Griffin alleges an interest in only two properties, both of which have been sold. Her appeal should therefore be dismissed for lack of subject matter jurisdiction. As to the properties in which Blacon claims an interest and which have been sold, Blacon's appeal should also be dismissed. As to the remaining properties in which Blacon asserts an interest and which have not been sold, the appeal should be allowed to proceed. However, the government remains free to dispose of the properties until Blacon files a bond or seeks a waiver thereof, preserving its alleged interests under Fed. R. Civ. P. 62.4
Therefore, it is ordered that the appeal as to Griffin is dismissed in its entirety. Further, it is ordered that the appeal as to Blacon is dismissed as to the real property known as 745 South California, Chicago, Illinois, and the business at that address, Blacon II Food and Liquor Store, as well as the real property known as 5401-03 West Madison, Chicago, Illinois, and the business at that address, Somon's Lounge. It is so ORDERED.
McNulty is the president of Blacon Food, Inc

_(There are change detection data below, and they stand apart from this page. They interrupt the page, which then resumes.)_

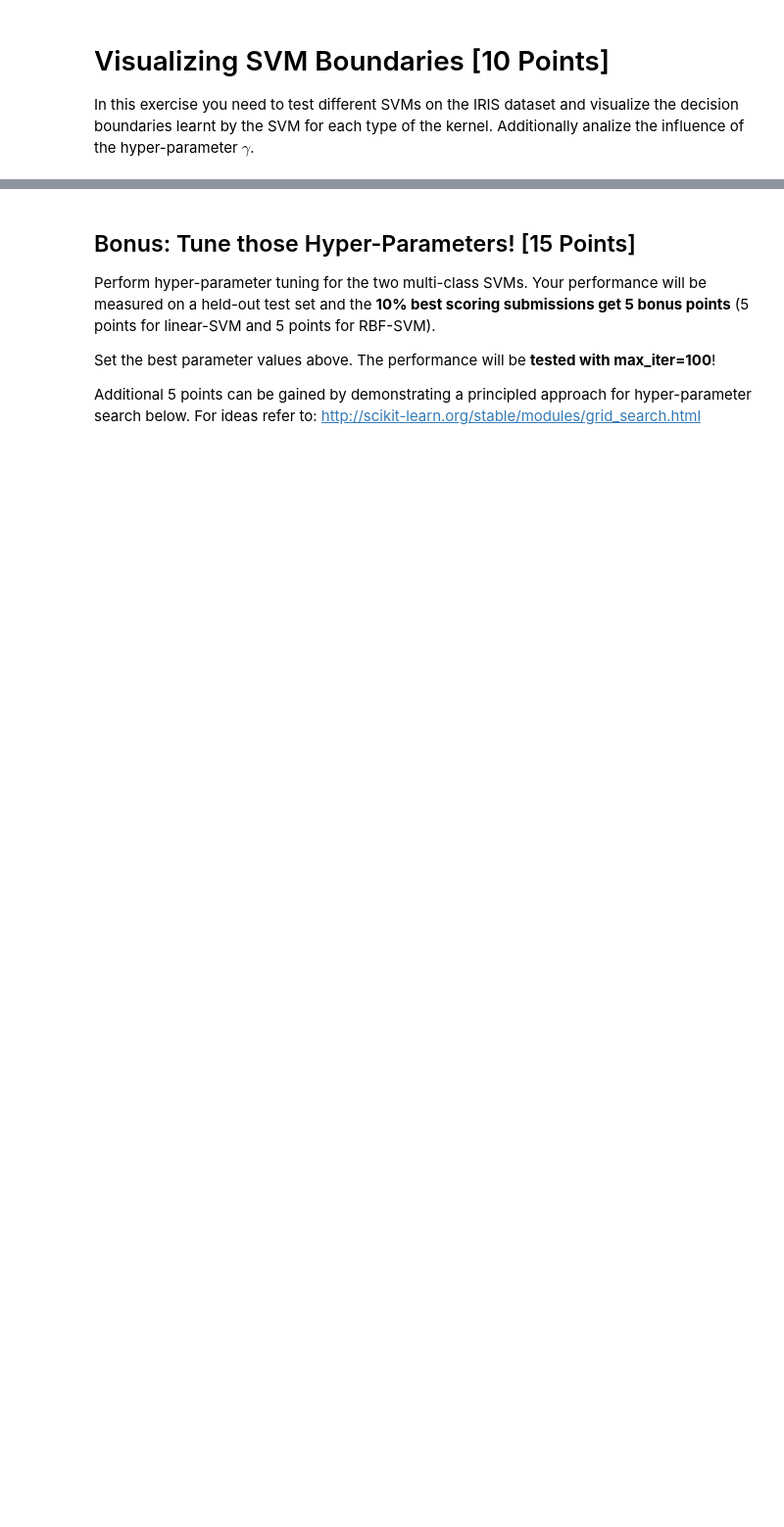
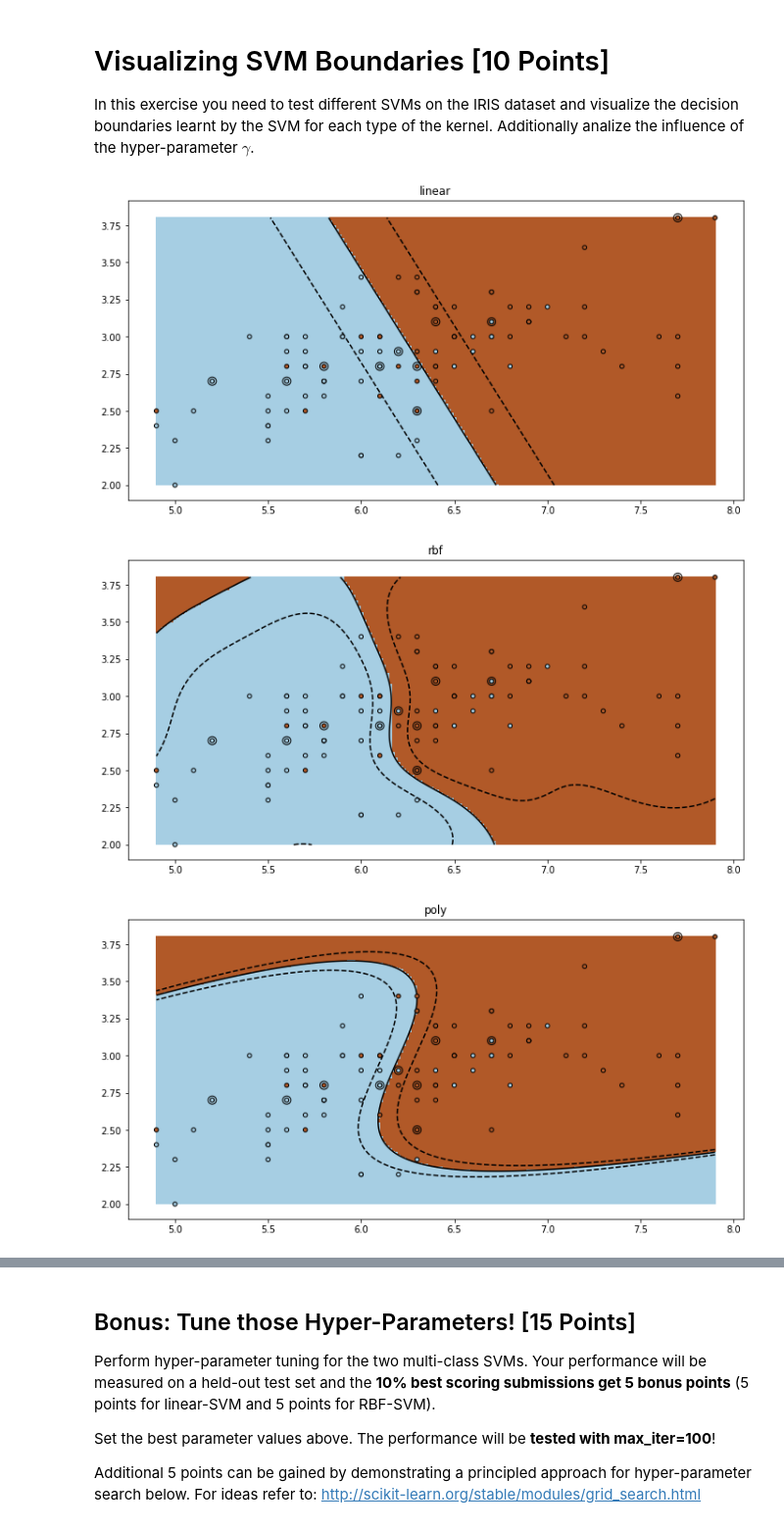
Before and after one commit to pascalgerig/machinelearning, a Jupyter notebook: ex2/Assignment2.ipynb, the cells around one changed output, grey strips where cells are left out. Shown at 98% size. Cells and saved outputs as stored; diff of their text form; code cells hidden in the pictures; blank space fills up the shorter version.

```diff
--- a/ex2/Assignment2.ipynb
+++ b/ex2/Assignment2.ipynb
@@ -451,39 +508,44 @@ for fig_num, kernel in enumerate(('linear', 'rbf', 'poly')):
     # Train an SVM with the given kernel                                  #
     #######################################################################
 
-    pass
+    clf = svm.SVC(kernel=kernel, gamma=5.0)
+    clf.fit(X, y)
 
     #######################################################################
     #                         END OF YOUR CODE                            #
     #######################################################################
 
 
     plt.figure(fig_num)
     plt.clf()
     plt.scatter(X[:, 0], X[:, 1], c=y, zorder=10, cmap=plt.cm.Paired,
                 edgecolor='k', s=20)
 
     # Circle out the test data
     plt.scatter(X_test[:, 0], X_test[:, 1], s=80, facecolors='none',
                 zorder=10, edgecolor='k')
 
     plt.axis('tight')
     x_min = X[:, 0].min()
     x_max = X[:, 0].max()
     y_min = X[:, 1].min()
     y_max = X[:, 1].max()
 
     XX, YY = np.mgrid[x_min:x_max:200j, y_min:y_max:200j]
     Z = clf.decision_function(np.c_[XX.ravel(), YY.ravel()])
 
     # Plot the results
     Z = Z.reshape(XX.shape)
     plt.pcolormesh(XX, YY, Z > 0, cmap=plt.cm.Paired)
     plt.contour(XX, YY, Z, colors=['k', 'k', 'k'],
                 linestyles=['--', '-', '--'], levels=[-.5, 0, .5])
 
     plt.title(kernel)
 plt.show()
+# %% [output]
+[figure, added]
+[figure, added]
+[figure, added]
 # %% [markdown]
 ## Exercise 10: Questions [10 Points]
 
```
Also changed, not shown: parts of 18 cells of this notebook, 20 other files.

The government also filed a criminal action under 21 U.S.C. § 853(a) against various named individuals which sought criminal forfeiture of the same properties involved in this civil action. Both Griffin and McNulty were defendants in that action, and this civil case was held in abeyance pending its outcome. Griffin and McNulty were convicted; their criminal appeals are pending before this court
The district court's entry of these default judgments is the subject of Griffin and Blacon's appeals. The district court's order is reviewable only for an abuse of discretion. See One 1979 Rolls-Royce Corniche Convertible, 770 F.2d at 716
Contrary to the government's contention, affirmance of McNulty's criminal conviction will not necessarily moot Blacon's civil appeal, as Blacon, and not its president McNulty, has appealed the district court's forfeiture decree. McNulty's case will only determine the government's superior interest in the property as against McNulty, while Blacon's civil claim will continue until either a bond is filed, the rest of the property is sold, or the remaining appeal is adjudicated on the merits. In fact, if McNulty's conviction is affirmed and the government chooses to proceed with its criminal forfeiture remedies instead of its civil ones, the government will have to comply with 21 U.S.C. § 853(n) and Blacon will conceivably be able to assert its third party interest at that time. Whether such claim would be collaterally estopped by this action, we do not begin to consider